Business needs vs. customer needs
Your business is your pride and joy, and it can be hard to separate the importance of pursuing your business needs and wants from meeting your current customer needs. Time and resource management are key, and as you work toward your growth goals, you need to strike a balance between your customer needs and the needs of your business.
This can be a tough line to walk for many business owners. So as you’re setting your sales and growth goals, make sure that you’re setting attainable goals and that you’re being selective about the clients you take on. Remember that it’s okay to turn down a client if servicing them is outside of your comfort level or current business needs and capabilities.
So, after starting a business and getting it up and running, how do you best identify your customer needs and expectations?
If the clients you choose to work with have high requirements, but aren’t paying enough to justify the amount of time you’re spending meeting those needs, it may be time to reassess that customer relationship. In order to grow your business and meet your goals, you need to work with clients who see you as a valued partner.
Employee needs In an organization
Your brand values not only inform your sales position and marketing materials for customers but also your internal company culture.
The employee needs in an organization are just as important as any other needs. After all, when it comes to meeting your client expectations and achieving your business growth goals, your employees are the ones who are executing the day-to-day work to make it happen.
The employee needs in an organization will continue to evolve as the workforce evolves. And, as all business owners know, it’s more difficult than ever to hire and retain experienced talent.
When you’re working to acquire new business and acquire new talent at the same time, you’ll likely never be able to match your staffing needs, and your overall business needs 100% — but your goal should always be to work toward that balance.
How to figure out your business needs
When it comes to discovering what your true needs are and addressing them, while at the same time maintaining balance among your clients, your company, and your coworkers, each one brings unique demands to the table that sometimes seem to conflict.
In order to resolve these conflicts, you need to find ways to save time and money so you can pass these savings along to each member of the trifecta. It may help to carry out periodical business assessments to help achieve this goal.
Business needs assessment

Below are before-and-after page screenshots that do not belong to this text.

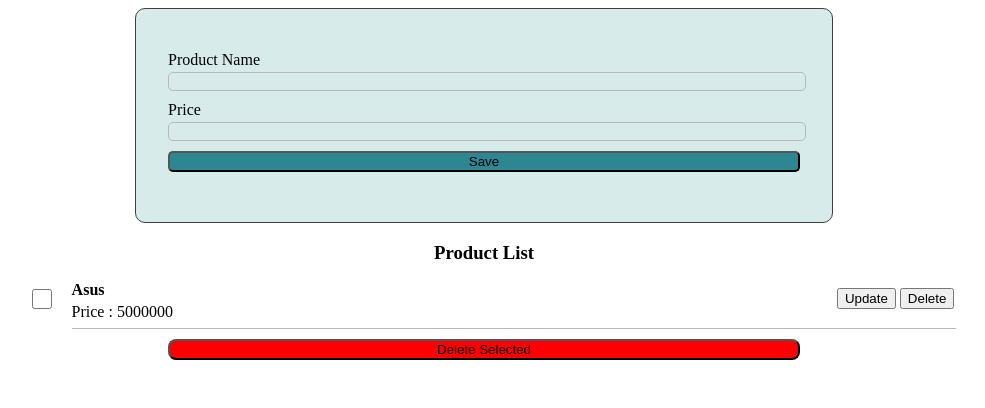
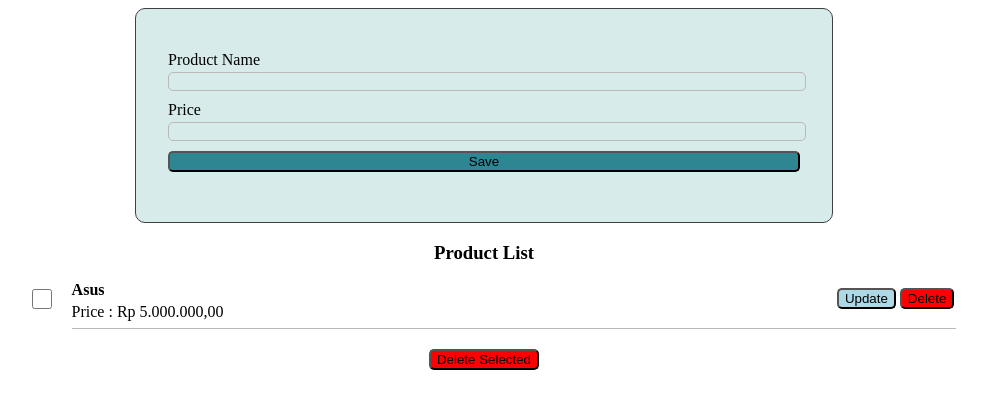
Before and after one commit to ismailmail123/reactpart3, a React (Create React App) app: page / in a window 1280 px wide. Shown: the top 408 px of the page, without its empty margins (156-1141 px from the left). Built offline with nearby package versions, Linux system fonts and the light colour scheme.

Commit message:
feature: add delete selected n selected all data

```diff
--- a/src/App.js
+++ b/src/App.js
@@ -33,20 +33,22 @@ function App() {
 
   function handleSubmit(e) {
     e.preventDefault();
-    alert("ok");
+    // alert("ok");
     let data = [...products];
     if (formData.productName === "") {
-      return false;
+      return alert("Product name is empty");
     }
     if (formData.price === "") {
-      return false;
+      return alert("Price is empty");
     }
+
     if (isUpdate.status) {
       data.forEach((product) => {
         if (product.id === isUpdate.id) {
           product.productName = formData.productName;
           product.price = formData.price;
         }
+        // alert("Data berhasil diupdate")
       });
     } else {
       data.push({
@@ -54,10 +56,12 @@ function App() {
         productName: formData.productName,
         price: formData.price,
       });
+      alert("Data barhasil ditambahkan")
     }
     setIsUpdate({ id: null, status: false });
     setProducts(data);
-    setFormData({ productName: "", price: "" });
+    setFormData({ productName: "", price: ""});
+
   }
 
   function handleUpdete(id) {
@@ -70,29 +74,33 @@ function App() {
   function handleDelete(id) {
     let data = [...products];
     let filteredData = data.filter((product) => product.id !== id);
+    alert("Data berhasil dihapus")
     setProducts(filteredData);
   }
 
   function handleChecked(e) {
     // alert("hallo")
-    const { value, checked } = e.target;
+    const { name, checked } = e.target;
     // console.log("ini value", value)
-    if (checked) {
-      setIsChecked([...isChecked, value]);
+    if (name === "allselect") {
+      const checkedValue = products.map((user) => {
+        return { ...user, isChecked: checked };
+      });
+      console.log(checkedValue);
+      setProducts(checkedValue);
     } else {
-      setIsChecked(isChecked.filter((e) => e !== value));
+      const checkedValue = products.map((product) =>
+        product.id === name ? { ...product, isChecked: checked } : product
+      );
+      console.log(checkedValue);
+      setProducts(checkedValue);
     }
   }
 
-  const handleDeleteAll = async () => {
-    console.log("ini checked", isChecked);
-    // setProducts(isChecked(""))
+  const handleDeleteSelected = () => {
     let data = [...products];
-    // if(products.id === isChecked){
-    //   setProducts(!isChecked)
-    // }
-    let filteredData = data.filter((product) => product.id == isChecked);
-    // setProducts(filteredData)
+    let filteredData = data.filter((product) => product.isChecked === false);
+    setProducts(filteredData);
     console.log(filteredData);
   };
 
@@ -129,11 +137,12 @@ function App() {
       </div>
       <List
         deleteAll={deleteAll}
-        handleDeleteAll={handleDeleteAll}
+        handleDeleteSelected={handleDeleteSelected}
         handleChecked={handleChecked}
         handleDelete={handleDelete}
         handleUpdate={handleUpdete}
         data={products}
+        isChecked={isChecked}
       />
     </>
   );
--- a/src/components/List.jsx
+++ b/src/components/List.jsx
@@ -3,73 +3,88 @@ function List({
   deleteAll,
   handleUpdate,
   handleDelete,
-  handleDeleteAll,
+  handleDeleteSelected,
   handleChecked,
 }) {
+  const locale = "id-ID";
+  const option = {
+    style: "currency",
+    currency: "IDR",
+  };
   return (
     <div className="list">
       <h3>Product List</h3>
+
       {data.length <= 1 ? (
         ""
       ) : (
-        <div className="delete-all">
-          <button
-            onClick={deleteAll}
-            style={{ background: "red", borderRadius: "5px" }}
-          >
-            Delete All
-          </button>
+        <>
+          <div className="select-all">
+            <input
+              type="checkbox"
+              name="allselect"
+              checked={!data.some((user) => user?.isChecked !== true)}
+              onChange={handleChecked}
+            ></input>
+            <p>Select All</p>
           </div>
+        </>
       )}
 
       {data.length === 0 ? (
         <p>Data tidak ditemukan</p>
       ) : (
-        data.map((products, index) => {
+        data.map((products) => {
           return (
-            <>
-              <div key={index} className="list-row">
+            <div key={products.id} className="list-row">
               <input
                 className="checkbox"
                 type="checkbox"
-                  value={products.id}
+                // value={products.id}
                 name={products.id}
-                  checked={products.isChecked}
-                  onChange={(e) => handleChecked(e)}
+                checked={products.isChecked || false}
+                onChange={handleChecked}
               ></input>
               <div className="container-list">
                 <div className="product-list">
                   <h4>{products.productName}</h4>
-                    <p>Price : {products.price}</p>
+                  <p>
+                    Price :{" "}
+                    {new Intl.NumberFormat(locale, option).format(
+                      products.price
+                    )}
+                  </p>
                 </div>
                 <div className="button-product">
-                    <button onClick={() => handleUpdate(products.id)}>
+                  <button
+                    style={{ background: "lightBlue", borderRadius: "5px" }}
+                    onClick={() => handleUpdate(products.id)}
+                  >
                     Update
                   </button>
-                    <button onClick={() => handleDelete(products.id)}>
+                  <button
+                    style={{ background: "red", borderRadius: "5px" }}
+                    onClick={() => handleDelete(products.id)}
+                  >
                     Delete
                   </button>
                 </div>
               </div>
             </div>
-            </>
           );
         })
       )}
       {data.length === 0 ? (
         ""
       ) : (
-        <button
-          onClick={handleDeleteAll}
-          style={{
-            marginTop: "10px",
-            width: "50%",
-            background: "Red",
-            borderRadius: "8px",
-          }}
-        >
-          Delete Selected
-        </button>
+        <div className="delete-option">
+          <button onClick={handleDeleteSelected}>Delete Selected</button>
+          {data.length <= 1 ? (
+            ""
+          ) : (
+            <button onClick={deleteAll}>Delete All</button>
+          )}
+        </div>
       )}
     </div>
   );
--- a/src/index.css
+++ b/src/index.css
@@ -48,19 +48,28 @@ input{
 .list h3 {
   margin-bottom: 5px;
 }
-.delete-all{
+.select-all{
   display: flex;
-  width: 70%;
+  width: 80%;
   height: 30px;
   justify-content: start;
 }
-.delete-all input{
+.select-all input{
   width: 20px;
   padding: 0;
 }
-.delete-all p{
+.select-all p{
   padding: 7px 5px;
   margin: 0;
+}
+.delete-option{
+  margin-top: 10px;
+
+}
+.delete-option button{
+  background-color: red;
+  margin: 10px;
+  border-radius: 5px;
 }
 .container-list{
   display: flex;
```
Lines whose indentation alone changed are shown as unchanged.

It’s no secret that every business owner will face challenges along the path to success. And it can be difficult to find time to hit pause and run a business needs assessment. However, the intent behind such an exercise is to identify areas where your business can improve with regard to the products or services you’re offering, the individuals you employ, or those you do business with.
It’s vital to step back now and then to analyze how your business is doing, identify gaps in performance, and make plans to adjust for improvement.
Business needs analysis
If you find that reviews or the popularity of your product or service are slipping, or you’re having a harder time than usual retaining employees or attracting new customers, it may be time to run a business needs analysis.
A business needs analysis is a specific type of business needs assessment in which you identify core requirements that need to be addressed and find fixes for the business problems holding you back from achieving your business goals.
Gaining back your balance
It’s not unusual for business owners to become bogged down from time to time as a result of the effort it takes to manage the many needs of their company, employees, and clients. Luckily, a solution can be found in keeping your focus on what inspired you to go into business in the first place.
If you’re feeling overwhelmed juggling your many business obligations, you can start by going back to the basics! Reevaluate and establish your true priorities by running a business needs assessment, and you’ll be back on track with your balancing act in no time.